Every single record needs to be restated word for word.

═════ PROVIDED RECORDS

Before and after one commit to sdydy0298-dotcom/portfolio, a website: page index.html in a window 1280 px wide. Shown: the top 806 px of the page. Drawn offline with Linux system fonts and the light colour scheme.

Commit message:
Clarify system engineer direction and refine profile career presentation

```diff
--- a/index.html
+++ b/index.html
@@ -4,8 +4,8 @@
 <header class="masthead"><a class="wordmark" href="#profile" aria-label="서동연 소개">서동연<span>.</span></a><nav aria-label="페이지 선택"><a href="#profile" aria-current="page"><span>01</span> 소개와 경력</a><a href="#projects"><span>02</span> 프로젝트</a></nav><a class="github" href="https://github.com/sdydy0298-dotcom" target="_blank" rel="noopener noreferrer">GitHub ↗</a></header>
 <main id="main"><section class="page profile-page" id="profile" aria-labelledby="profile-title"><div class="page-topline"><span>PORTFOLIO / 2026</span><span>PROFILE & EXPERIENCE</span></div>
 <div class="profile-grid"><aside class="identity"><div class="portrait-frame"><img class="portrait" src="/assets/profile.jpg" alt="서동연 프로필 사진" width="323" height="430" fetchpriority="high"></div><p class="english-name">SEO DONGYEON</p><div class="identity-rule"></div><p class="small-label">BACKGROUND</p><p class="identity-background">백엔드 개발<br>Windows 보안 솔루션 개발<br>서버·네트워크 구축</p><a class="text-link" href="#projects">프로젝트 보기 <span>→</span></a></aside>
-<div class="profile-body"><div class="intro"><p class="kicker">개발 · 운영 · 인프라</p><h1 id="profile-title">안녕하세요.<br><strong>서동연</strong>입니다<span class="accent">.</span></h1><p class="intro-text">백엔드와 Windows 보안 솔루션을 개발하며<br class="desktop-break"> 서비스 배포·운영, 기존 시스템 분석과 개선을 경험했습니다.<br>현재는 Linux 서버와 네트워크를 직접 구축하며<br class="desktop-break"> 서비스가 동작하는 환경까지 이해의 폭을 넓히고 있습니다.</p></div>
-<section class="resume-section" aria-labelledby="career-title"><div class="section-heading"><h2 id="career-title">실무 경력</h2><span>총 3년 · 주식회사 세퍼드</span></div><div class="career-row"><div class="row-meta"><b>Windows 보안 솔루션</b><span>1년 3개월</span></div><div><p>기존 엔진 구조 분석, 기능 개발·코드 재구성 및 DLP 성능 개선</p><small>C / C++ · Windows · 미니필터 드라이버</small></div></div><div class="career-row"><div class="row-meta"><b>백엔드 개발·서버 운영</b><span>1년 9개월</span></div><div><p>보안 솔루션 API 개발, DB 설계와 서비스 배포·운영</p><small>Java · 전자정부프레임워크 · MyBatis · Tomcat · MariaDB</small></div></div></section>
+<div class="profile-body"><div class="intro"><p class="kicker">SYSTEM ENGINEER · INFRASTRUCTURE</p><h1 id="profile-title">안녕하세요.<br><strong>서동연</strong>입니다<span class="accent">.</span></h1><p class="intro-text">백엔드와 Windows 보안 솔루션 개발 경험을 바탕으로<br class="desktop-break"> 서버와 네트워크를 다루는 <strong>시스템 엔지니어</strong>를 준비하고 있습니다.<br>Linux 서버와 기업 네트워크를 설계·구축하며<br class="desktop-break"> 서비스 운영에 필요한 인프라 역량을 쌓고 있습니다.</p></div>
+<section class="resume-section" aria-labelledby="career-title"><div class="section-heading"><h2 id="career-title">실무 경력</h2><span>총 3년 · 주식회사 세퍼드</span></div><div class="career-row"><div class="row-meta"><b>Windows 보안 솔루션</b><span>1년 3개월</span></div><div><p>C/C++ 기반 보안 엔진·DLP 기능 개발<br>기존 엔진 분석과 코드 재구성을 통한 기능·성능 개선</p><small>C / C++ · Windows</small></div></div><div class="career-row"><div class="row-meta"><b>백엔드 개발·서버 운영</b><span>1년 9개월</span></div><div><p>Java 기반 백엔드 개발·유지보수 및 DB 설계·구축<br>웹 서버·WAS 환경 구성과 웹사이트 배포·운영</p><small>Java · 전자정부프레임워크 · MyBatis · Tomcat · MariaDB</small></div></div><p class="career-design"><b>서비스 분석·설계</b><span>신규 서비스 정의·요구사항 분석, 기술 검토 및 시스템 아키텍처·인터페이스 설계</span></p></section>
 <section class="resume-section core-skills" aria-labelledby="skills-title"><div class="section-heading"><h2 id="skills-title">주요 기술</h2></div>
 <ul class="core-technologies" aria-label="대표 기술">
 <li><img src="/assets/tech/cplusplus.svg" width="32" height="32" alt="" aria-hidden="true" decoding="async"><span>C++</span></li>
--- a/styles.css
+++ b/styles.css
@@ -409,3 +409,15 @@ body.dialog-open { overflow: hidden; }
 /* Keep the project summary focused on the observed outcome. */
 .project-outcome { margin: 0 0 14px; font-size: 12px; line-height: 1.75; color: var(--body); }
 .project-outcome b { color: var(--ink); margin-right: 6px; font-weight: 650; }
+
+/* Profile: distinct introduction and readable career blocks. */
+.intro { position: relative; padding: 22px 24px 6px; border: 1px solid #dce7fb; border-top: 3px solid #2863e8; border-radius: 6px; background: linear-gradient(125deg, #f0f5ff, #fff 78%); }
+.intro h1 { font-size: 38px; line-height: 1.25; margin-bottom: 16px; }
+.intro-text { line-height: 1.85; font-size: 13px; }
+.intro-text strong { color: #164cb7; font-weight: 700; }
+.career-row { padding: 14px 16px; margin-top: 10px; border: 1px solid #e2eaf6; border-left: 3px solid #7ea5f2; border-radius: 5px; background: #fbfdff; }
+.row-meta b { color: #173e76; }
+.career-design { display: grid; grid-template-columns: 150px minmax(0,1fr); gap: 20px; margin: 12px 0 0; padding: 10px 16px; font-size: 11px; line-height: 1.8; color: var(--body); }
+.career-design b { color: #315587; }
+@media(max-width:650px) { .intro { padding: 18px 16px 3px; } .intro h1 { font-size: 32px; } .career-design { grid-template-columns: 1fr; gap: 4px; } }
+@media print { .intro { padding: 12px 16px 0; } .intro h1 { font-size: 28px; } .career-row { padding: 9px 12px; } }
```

══════════

### RESULT FOR THIS EXERCISE
Before and after one commit to sdydy0298-dotcom/portfolio, a website: page index.html in a window 1280 px wide. Shown: the top 806 px of the page. Drawn offline with Linux system fonts and the light colour scheme.

Commit message:
Clarify system engineer direction and refine profile career presentation

```diff
--- a/index.html
+++ b/index.html
@@ -4,8 +4,8 @@
 <header class="masthead"><a class="wordmark" href="#profile" aria-label="서동연 소개">서동연<span>.</span></a><nav aria-label="페이지 선택"><a href="#profile" aria-current="page"><span>01</span> 소개와 경력</a><a href="#projects"><span>02</span> 프로젝트</a></nav><a class="github" href="https://github.com/sdydy0298-dotcom" target="_blank" rel="noopener noreferrer">GitHub ↗</a></header>
 <main id="main"><section class="page profile-page" id="profile" aria-labelledby="profile-title"><div class="page-topline"><span>PORTFOLIO / 2026</span><span>PROFILE & EXPERIENCE</span></div>
 <div class="profile-grid"><aside class="identity"><div class="portrait-frame"><img class="portrait" src="/assets/profile.jpg" alt="서동연 프로필 사진" width="323" height="430" fetchpriority="high"></div><p class="english-name">SEO DONGYEON</p><div class="identity-rule"></div><p class="small-label">BACKGROUND</p><p class="identity-background">백엔드 개발<br>Windows 보안 솔루션 개발<br>서버·네트워크 구축</p><a class="text-link" href="#projects">프로젝트 보기 <span>→</span></a></aside>
-<div class="profile-body"><div class="intro"><p class="kicker">개발 · 운영 · 인프라</p><h1 id="profile-title">안녕하세요.<br><strong>서동연</strong>입니다<span class="accent">.</span></h1><p class="intro-text">백엔드와 Windows 보안 솔루션을 개발하며<br class="desktop-break"> 서비스 배포·운영, 기존 시스템 분석과 개선을 경험했습니다.<br>현재는 Linux 서버와 네트워크를 직접 구축하며<br class="desktop-break"> 서비스가 동작하는 환경까지 이해의 폭을 넓히고 있습니다.</p></div>
-<section class="resume-section" aria-labelledby="career-title"><div class="section-heading"><h2 id="career-title">실무 경력</h2><span>총 3년 · 주식회사 세퍼드</span></div><div class="career-row"><div class="row-meta"><b>Windows 보안 솔루션</b><span>1년 3개월</span></div><div><p>기존 엔진 구조 분석, 기능 개발·코드 재구성 및 DLP 성능 개선</p><small>C / C++ · Windows · 미니필터 드라이버</small></div></div><div class="career-row"><div class="row-meta"><b>백엔드 개발·서버 운영</b><span>1년 9개월</span></div><div><p>보안 솔루션 API 개발, DB 설계와 서비스 배포·운영</p><small>Java · 전자정부프레임워크 · MyBatis · Tomcat · MariaDB</small></div></div></section>
+<div class="profile-body"><div class="intro"><p class="kicker">SYSTEM ENGINEER · INFRASTRUCTURE</p><h1 id="profile-title">안녕하세요.<br><strong>서동연</strong>입니다<span class="accent">.</span></h1><p class="intro-text">백엔드와 Windows 보안 솔루션 개발 경험을 바탕으로<br class="desktop-break"> 서버와 네트워크를 다루는 <strong>시스템 엔지니어</strong>를 준비하고 있습니다.<br>Linux 서버와 기업 네트워크를 설계·구축하며<br class="desktop-break"> 서비스 운영에 필요한 인프라 역량을 쌓고 있습니다.</p></div>
+<section class="resume-section" aria-labelledby="career-title"><div class="section-heading"><h2 id="career-title">실무 경력</h2><span>총 3년 · 주식회사 세퍼드</span></div><div class="career-row"><div class="row-meta"><b>Windows 보안 솔루션</b><span>1년 3개월</span></div><div><p>C/C++ 기반 보안 엔진·DLP 기능 개발<br>기존 엔진 분석과 코드 재구성을 통한 기능·성능 개선</p><small>C / C++ · Windows</small></div></div><div class="career-row"><div class="row-meta"><b>백엔드 개발·서버 운영</b><span>1년 9개월</span></div><div><p>Java 기반 백엔드 개발·유지보수 및 DB 설계·구축<br>웹 서버·WAS 환경 구성과 웹사이트 배포·운영</p><small>Java · 전자정부프레임워크 · MyBatis · Tomcat · MariaDB</small></div></div><p class="career-design"><b>서비스 분석·설계</b><span>신규 서비스 정의·요구사항 분석, 기술 검토 및 시스템 아키텍처·인터페이스 설계</span></p></section>
 <section class="resume-section core-skills" aria-labelledby="skills-title"><div class="section-heading"><h2 id="skills-title">주요 기술</h2></div>
 <ul class="core-technologies" aria-label="대표 기술">
 <li><img src="/assets/tech/cplusplus.svg" width="32" height="32" alt="" aria-hidden="true" decoding="async"><span>C++</span></li>
--- a/styles.css
+++ b/styles.css
@@ -409,3 +409,15 @@ body.dialog-open { overflow: hidden; }
 /* Keep the project summary focused on the observed outcome. */
 .project-outcome { margin: 0 0 14px; font-size: 12px; line-height: 1.75; color: var(--body); }
 .project-outcome b { color: var(--ink); margin-right: 6px; font-weight: 650; }
+
+/* Profile: distinct introduction and readable career blocks. */
+.intro { position: relative; padding: 22px 24px 6px; border: 1px solid #dce7fb; border-top: 3px solid #2863e8; border-radius: 6px; background: linear-gradient(125deg, #f0f5ff, #fff 78%); }
+.intro h1 { font-size: 38px; line-height: 1.25; margin-bottom: 16px; }
+.intro-text { line-height: 1.85; font-size: 13px; }
+.intro-text strong { color: #164cb7; font-weight: 700; }
+.career-row { padding: 14px 16px; margin-top: 10px; border: 1px solid #e2eaf6; border-left: 3px solid #7ea5f2; border-radius: 5px; background: #fbfdff; }
+.row-meta b { color: #173e76; }
+.career-design { display: grid; grid-template-columns: 150px minmax(0,1fr); gap: 20px; margin: 12px 0 0; padding: 10px 16px; font-size: 11px; line-height: 1.8; color: var(--body); }
+.career-design b { color: #315587; }
+@media(max-width:650px) { .intro { padding: 18px 16px 3px; } .intro h1 { font-size: 32px; } .career-design { grid-template-columns: 1fr; gap: 4px; } }
+@media print { .intro { padding: 12px 16px 0; } .intro h1 { font-size: 28px; } .career-row { padding: 9px 12px; } }
```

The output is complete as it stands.